START Data shown

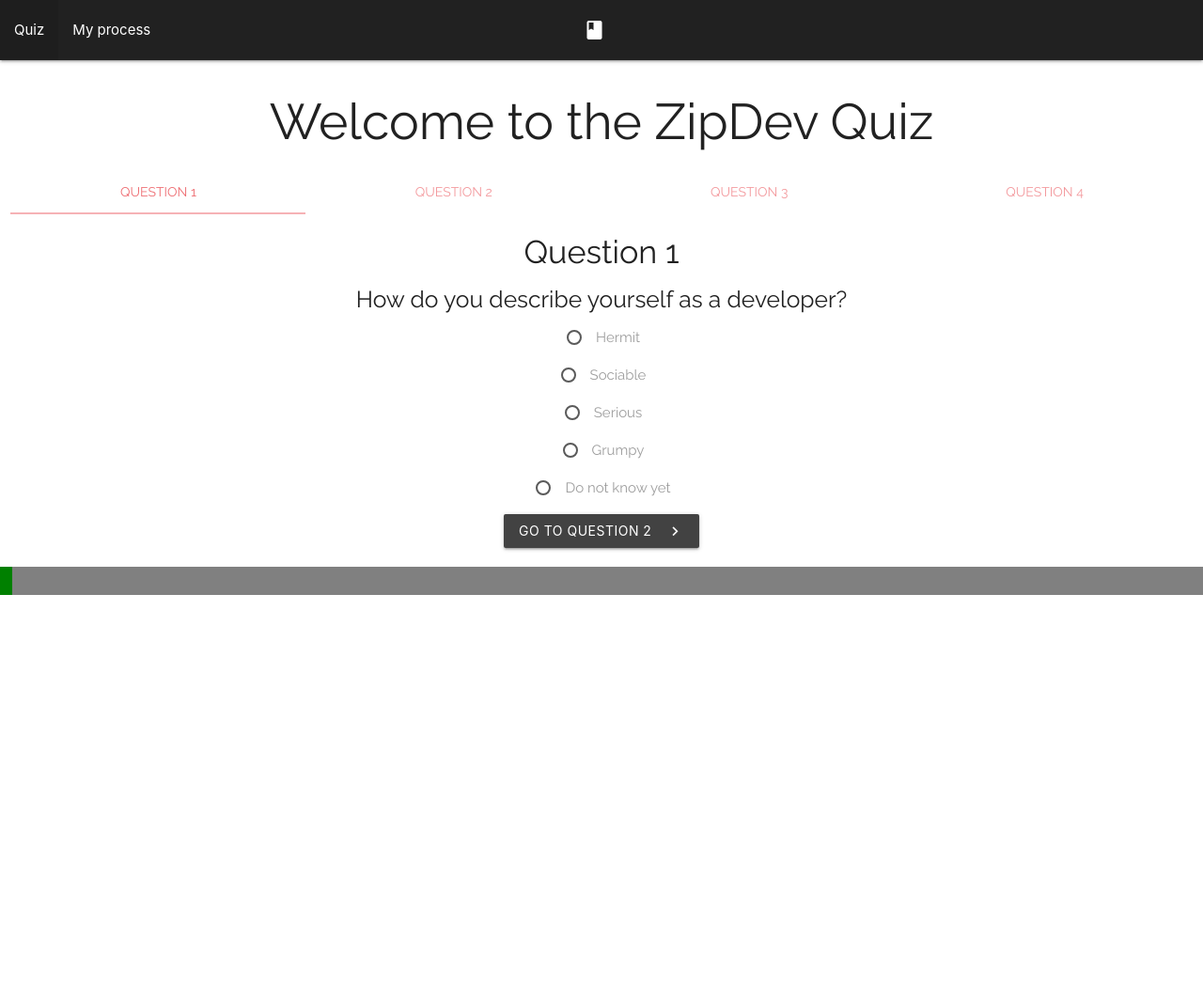
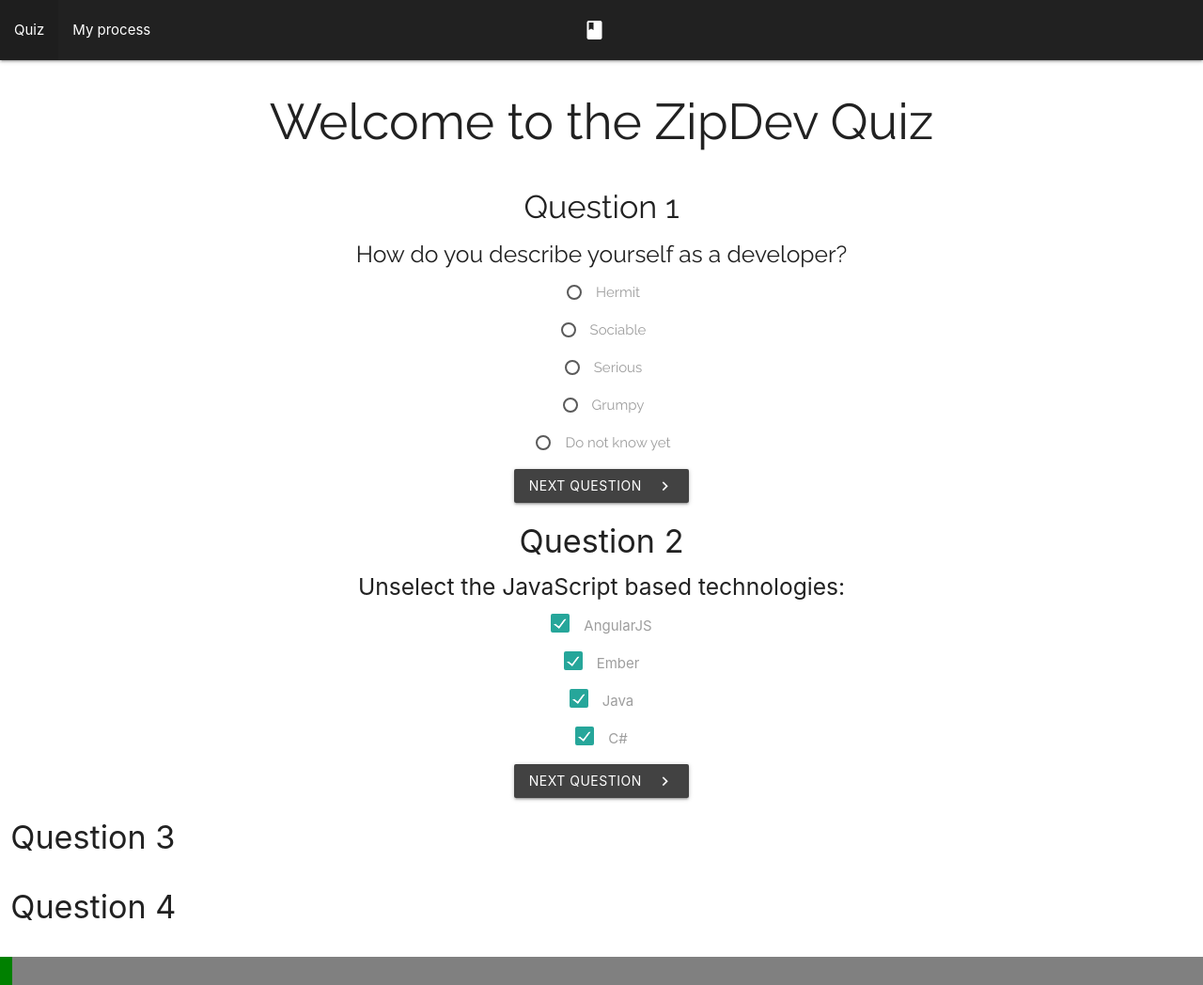
Before and after one commit to Pau-za/zipdev-quiz, a plain HTML site: page index.html in a window 1280 px wide. Shown: the whole page at 94% size. Before the commit the page ends 800 px from the top, so only its background shows below. Drawn offline with nearby package versions, Linux system fonts and the light colour scheme.

Commit message:
quits the tabs. Better will make apear and disapear each question

```diff
--- a/index.html
+++ b/index.html
@@ -29,14 +29,14 @@
     <div id="quiz contain">
         <h2 class="text center-align">Welcome to the ZipDev Quiz</h2>
         <div class="row">
-            <div class="col s12 ">
+            <!-- <div class="col s12 ">
                 <ul class="tabs ">
                     <li class="tab col s3"><a class="active text" href="#question1">Question 1</a></li>
                     <li class="tab col s3"><a class="text" href="#question2">Question 2</a></li>
                     <li class="tab col s3"><a class="text" href="#question3">Question 3</a></li>
                     <li class="tab col s3"><a class="text" href="#question4">Question 4</a></li>
                 </ul>
-            </div>
+            </div> -->
             <div id="question1" class="col s12 text center-align">
                 <h4>Question 1</h4>
                 <div>
@@ -73,7 +73,7 @@
                             </label>
                         </p>
                         <button class="btn waves-effect waves-light  grey darken-3" type="submit" name="2">
-                            Go to question 2
+                            Next Question
                             <i class="material-icons right">navigate_next</i>
                         </button>
                     </form>
@@ -82,7 +82,7 @@
             </div>
             <div id="question2" class="col s12 center">
                 <h4>Question 2</h4>
-                <h5>Select the JavaScript based technologies:</h5>
+                <h5>Unselect the JavaScript based technologies:</h5>
                 <form action="#">
                     <p>
                         <label>
@@ -109,7 +109,7 @@
                         </label>
                     </p>
                     <button  class="btn waves-effect waves-light grey darken-3" type="submit" name="3">
-                        Go to question 3
+                        Next Question
                         <i class="material-icons right">navigate_next</i>
                     </button>
                 </form>
--- a/js/index.js
+++ b/js/index.js
@@ -19,9 +19,9 @@
     const question1 = document.getElementsByClassName('q1');
     for (let i = 0; i < question1.length; i++) {
         if (question1[i].checked == true) {
-            // add info to the object;
             userAnswers.q1 = question1[i].value;
             console.log(userAnswers);
+            // pass to the next answer
         }
     };
 };
@@ -36,6 +36,7 @@
             //cambiar a pregunta 2
             //obtener el radiobutton seleccionado
             get1stQ();
+            console.log(btns);
         }
     })
 };
```
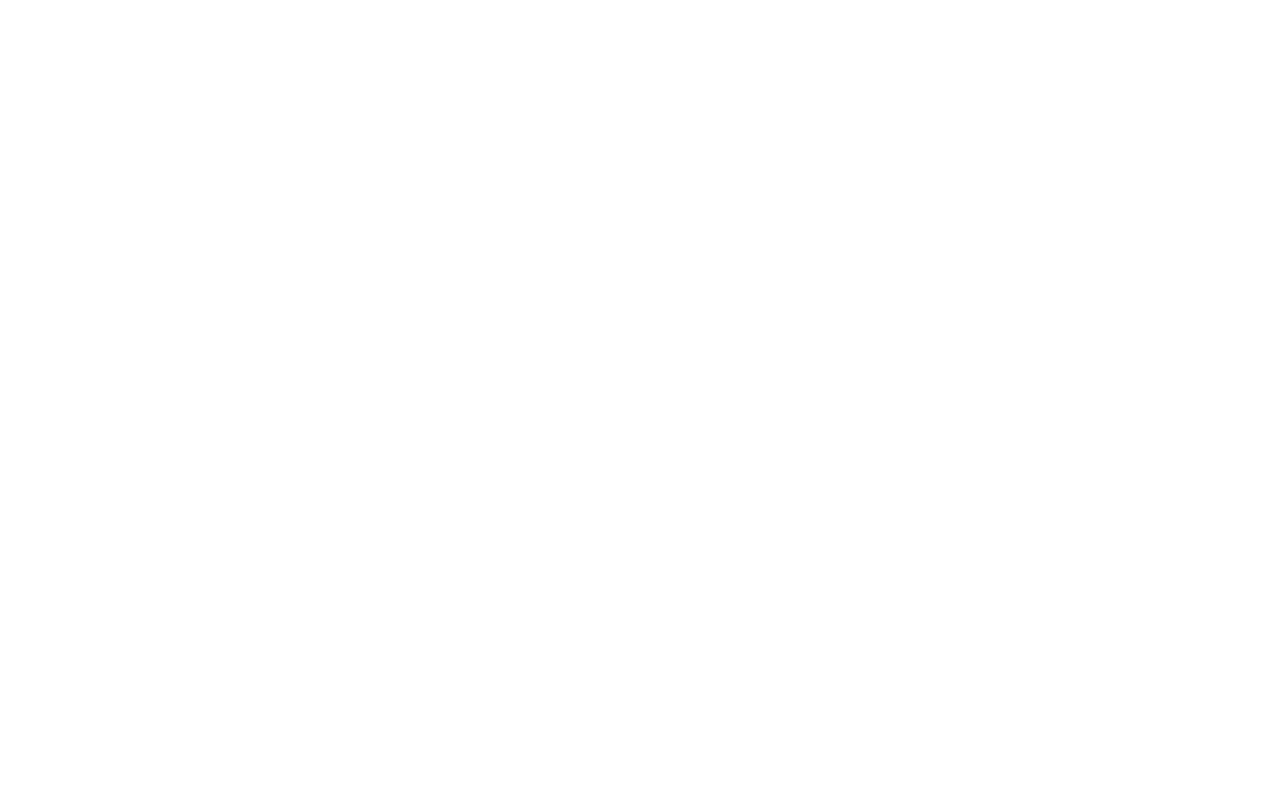
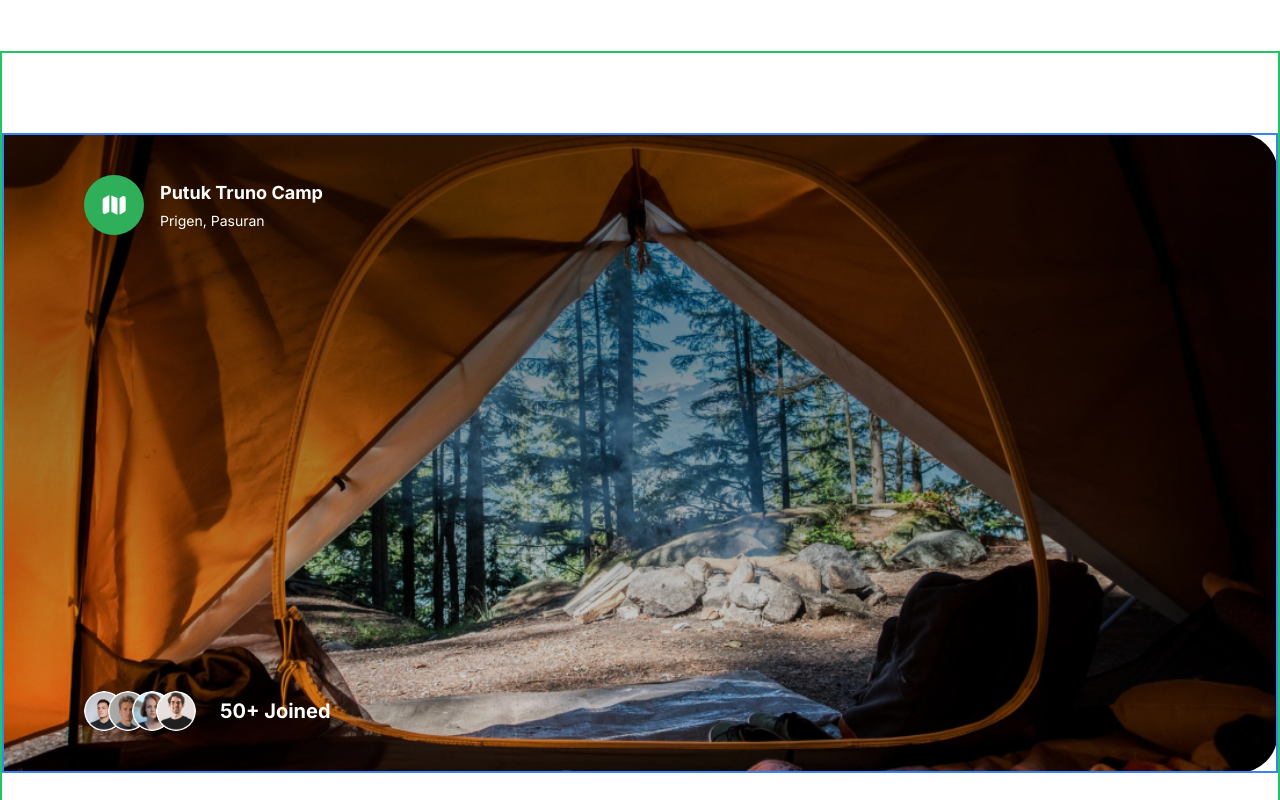
Before and after one commit to Ikechukwu-attah/camp-travler, a Next.js app: page / in a window 1280 px wide. Shown: the part 980-1780 px from the top of the page. Before the commit the page ends 975 px from the top, so only its background shows below. Built offline with nearby package versions, Linux system fonts and the light colour scheme.

Commit message:
added people icons

```diff
--- a/components/Camp.tsx
+++ b/components/Camp.tsx
@@ -1,7 +1,67 @@
+import { PEOPLE_URL } from "@/constants";
+import Image from "next/image";
 import React from "react";
 
+interface CampSiteInterface {
+  backgroundImage: string;
+  title: string;
+  subtitle: string;
+  peopleJoined: string;
+}
+
+const CampSite = ({
+  backgroundImage,
+  title,
+  subtitle,
+  peopleJoined,
+}: CampSiteInterface) => {
+  return (
+    <div
+      className={`h-full w-full min-w-[110px] ${backgroundImage} bg-cover bg-no-repeat lg:rounded lg:rounded-r-5xl 2xl:rounded-5xl`}
+    >
+      <div className="flex h-full flex-col items-start justify-between p-6 lg:px-20 lg:py-10 border-2 border-blue-500">
+        <div className="flexCenter gap-4">
+          <div className="rounded-full bg-green-50 p-4">
+            <Image src="/folded-map.svg" alt="map" width={28} height={28} />
+          </div>
+          <div className="flex flex-col gap-1">
+            <h4 className="bold-18 text-white">{title}</h4>
+            <p className="regular-14 text-white">{subtitle}</p>
+          </div>
+        </div>
+
+        <div className="flexCenter gap-6">
+          <span className="flex -space-x-4 overflow-hidden ">
+            {PEOPLE_URL.map((url) => (
+              <Image
+                src={url}
+                key={url}
+                alt="person"
+                width={52}
+                height={52}
+                className="inline-block h-10 w-10 rounded-full"
+              />
+            ))}
+          </span>
+          <p className="bold-16 md:bold-20 text-white">{peopleJoined}</p>
+        </div>
+      </div>
+    </div>
+  );
+};
 const Camp = () => {
-  return <div>Camp</div>;
+  return (
+    <section className="border-2 mt-44 border-green-500 2xl:max-container relative flex flex-col py-10 lg:bm-10 lg:py-20 xl:mb-20">
+      <div className="hide-scrollbar flex h-[340px] w-full items-start justify-start gap-8 overflow-x-auto lg:h-[400px] xl:h-[640px]">
+        <CampSite
+          backgroundImage="bg-bg-img-1"
+          title="Putuk Truno Camp"
+          subtitle="Prigen, Pasuran"
+          peopleJoined="50+ Joined"
+        />
+      </div>
+    </section>
+  );
 };
 
 export default Camp;
```
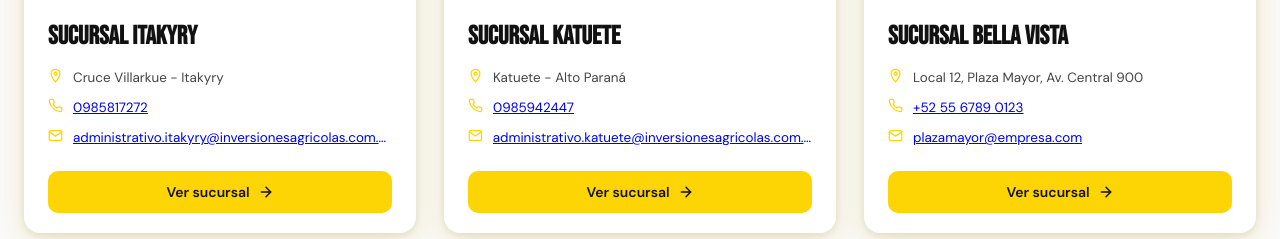
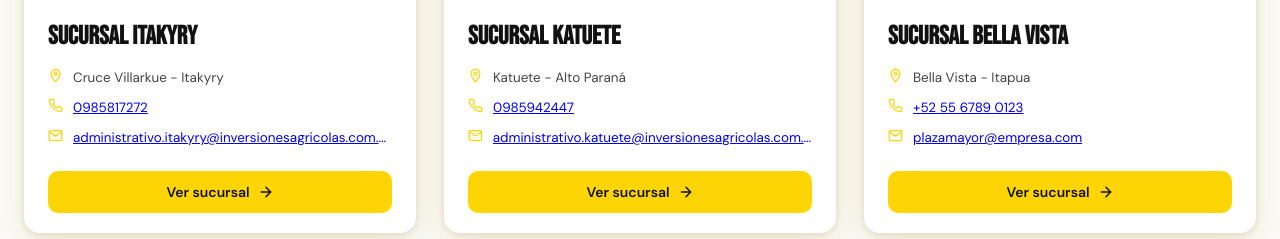
Before and after one commit to inovacioniasa/IASAapp-para-clientes-gral, a website: page sucursales/index.html in a window 1280 px wide. Shown: the part 1118-1357 px from the top of the page. Drawn offline with Linux system fonts and the light colour scheme.

Commit message:
Update index.html

```diff
--- a/sucursales/index.html
+++ b/sucursales/index.html
@@ -390,7 +390,7 @@
         <div class="info-list">
           <div class="info-item">
             <span class="info-icon"><svg viewBox="0 0 24 24"><path d="M12 2C8.13 2 5 5.13 5 9c0 5.25 7 13 7 13s7-7.75 7-13c0-3.87-3.13-7-7-7z"/><circle cx="12" cy="9" r="2.5"/></svg></span>
-            <span>Local 12, Plaza Mayor, Av. Central 900</span>
+            <span>Bella Vista - Itapua</span>
           </div>
           <div class="info-item">
             <span class="info-icon"><svg viewBox="0 0 24 24"><path d="M22 16.92v3a2 2 0 0 1-2.18 2 19.79 19.79 0 0 1-8.63-3.07 19.5 19.5 0 0 1-6-6A19.79 19.79 0 0 1 2.12 4.18 2 2 0 0 1 4.11 2h3a2 2 0 0 1 2 1.72c.127.96.361 1.903.7 2.81a2 2 0 0 1-.45 2.11L8.09 9.91a16 16 0 0 0 6 6l1.27-1.27a2 2 0 0 1 2.11-.45c.907.339 1.85.573 2.81.7A2 2 0 0 1 22 16.92z"/></svg></span>
```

END Data shown

Restate each of the entries above word for word and skip every image.

▶ _Task result_
Before and after one commit to Pau-za/zipdev-quiz, a plain HTML site: page index.html in a window 1280 px wide. Shown: the whole page at 94% size. Before the commit the page ends 800 px from the top, so only its background shows below. Drawn offline with nearby package versions, Linux system fonts and the light colour scheme.

Commit message:
quits the tabs. Better will make apear and disapear each question

```diff
--- a/index.html
+++ b/index.html
@@ -29,14 +29,14 @@
     <div id="quiz contain">
         <h2 class="text center-align">Welcome to the ZipDev Quiz</h2>
         <div class="row">
-            <div class="col s12 ">
+            <!-- <div class="col s12 ">
                 <ul class="tabs ">
                     <li class="tab col s3"><a class="active text" href="#question1">Question 1</a></li>
                     <li class="tab col s3"><a class="text" href="#question2">Question 2</a></li>
                     <li class="tab col s3"><a class="text" href="#question3">Question 3</a></li>
                     <li class="tab col s3"><a class="text" href="#question4">Question 4</a></li>
                 </ul>
-            </div>
+            </div> -->
             <div id="question1" class="col s12 text center-align">
                 <h4>Question 1</h4>
                 <div>
@@ -73,7 +73,7 @@
                             </label>
                         </p>
                         <button class="btn waves-effect waves-light  grey darken-3" type="submit" name="2">
-                            Go to question 2
+                            Next Question
                             <i class="material-icons right">navigate_next</i>
                         </button>
                     </form>
@@ -82,7 +82,7 @@
             </div>
             <div id="question2" class="col s12 center">
                 <h4>Question 2</h4>
-                <h5>Select the JavaScript based technologies:</h5>
+                <h5>Unselect the JavaScript based technologies:</h5>
                 <form action="#">
                     <p>
                         <label>
@@ -109,7 +109,7 @@
                         </label>
                     </p>
                     <button  class="btn waves-effect waves-light grey darken-3" type="submit" name="3">
-                        Go to question 3
+                        Next Question
                         <i class="material-icons right">navigate_next</i>
                     </button>
                 </form>
--- a/js/index.js
+++ b/js/index.js
@@ -19,9 +19,9 @@
     const question1 = document.getElementsByClassName('q1');
     for (let i = 0; i < question1.length; i++) {
         if (question1[i].checked == true) {
-            // add info to the object;
             userAnswers.q1 = question1[i].value;
             console.log(userAnswers);
+            // pass to the next answer
         }
     };
 };
@@ -36,6 +36,7 @@
             //cambiar a pregunta 2
             //obtener el radiobutton seleccionado
             get1stQ();
+            console.log(btns);
         }
     })
 };
```
Before and after one commit to Ikechukwu-attah/camp-travler, a Next.js app: page / in a window 1280 px wide. Shown: the part 980-1780 px from the top of the page. Before the commit the page ends 975 px from the top, so only its background shows below. Built offline with nearby package versions, Linux system fonts and the light colour scheme.

Commit message:
added people icons

```diff
--- a/components/Camp.tsx
+++ b/components/Camp.tsx
@@ -1,7 +1,67 @@
+import { PEOPLE_URL } from "@/constants";
+import Image from "next/image";
 import React from "react";
 
+interface CampSiteInterface {
+  backgroundImage: string;
+  title: string;
+  subtitle: string;
+  peopleJoined: string;
+}
+
+const CampSite = ({
+  backgroundImage,
+  title,
+  subtitle,
+  peopleJoined,
+}: CampSiteInterface) => {
+  return (
+    <div
+      className={`h-full w-full min-w-[110px] ${backgroundImage} bg-cover bg-no-repeat lg:rounded lg:rounded-r-5xl 2xl:rounded-5xl`}
+    >
+      <div className="flex h-full flex-col items-start justify-between p-6 lg:px-20 lg:py-10 border-2 border-blue-500">
+        <div className="flexCenter gap-4">
+          <div className="rounded-full bg-green-50 p-4">
+            <Image src="/folded-map.svg" alt="map" width={28} height={28} />
+          </div>
+          <div className="flex flex-col gap-1">
+            <h4 className="bold-18 text-white">{title}</h4>
+            <p className="regular-14 text-white">{subtitle}</p>
+          </div>
+        </div>
+
+        <div className="flexCenter gap-6">
+          <span className="flex -space-x-4 overflow-hidden ">
+            {PEOPLE_URL.map((url) => (
+              <Image
+                src={url}
+                key={url}
+                alt="person"
+                width={52}
+                height={52}
+                className="inline-block h-10 w-10 rounded-full"
+              />
+            ))}
+          </span>
+          <p className="bold-16 md:bold-20 text-white">{peopleJoined}</p>
+        </div>
+      </div>
+    </div>
+  );
+};
 const Camp = () => {
-  return <div>Camp</div>;
+  return (
+    <section className="border-2 mt-44 border-green-500 2xl:max-container relative flex flex-col py-10 lg:bm-10 lg:py-20 xl:mb-20">
+      <div className="hide-scrollbar flex h-[340px] w-full items-start justify-start gap-8 overflow-x-auto lg:h-[400px] xl:h-[640px]">
+        <CampSite
+          backgroundImage="bg-bg-img-1"
+          title="Putuk Truno Camp"
+          subtitle="Prigen, Pasuran"
+          peopleJoined="50+ Joined"
+        />
+      </div>
+    </section>
+  );
 };
 
 export default Camp;
```
Before and after one commit to inovacioniasa/IASAapp-para-clientes-gral, a website: page sucursales/index.html in a window 1280 px wide. Shown: the part 1118-1357 px from the top of the page. Drawn offline with Linux system fonts and the light colour scheme.

Commit message:
Update index.html

```diff
--- a/sucursales/index.html
+++ b/sucursales/index.html
@@ -390,7 +390,7 @@
         <div class="info-list">
           <div class="info-item">
             <span class="info-icon"><svg viewBox="0 0 24 24"><path d="M12 2C8.13 2 5 5.13 5 9c0 5.25 7 13 7 13s7-7.75 7-13c0-3.87-3.13-7-7-7z"/><circle cx="12" cy="9" r="2.5"/></svg></span>
-            <span>Local 12, Plaza Mayor, Av. Central 900</span>
+            <span>Bella Vista - Itapua</span>
           </div>
           <div class="info-item">
             <span class="info-icon"><svg viewBox="0 0 24 24"><path d="M22 16.92v3a2 2 0 0 1-2.18 2 19.79 19.79 0 0 1-8.63-3.07 19.5 19.5 0 0 1-6-6A19.79 19.79 0 0 1 2.12 4.18 2 2 0 0 1 4.11 2h3a2 2 0 0 1 2 1.72c.127.96.361 1.903.7 2.81a2 2 0 0 1-.45 2.11L8.09 9.91a16 16 0 0 0 6 6l1.27-1.27a2 2 0 0 1 2.11-.45c.907.339 1.85.573 2.81.7A2 2 0 0 1 22 16.92z"/></svg></span>
```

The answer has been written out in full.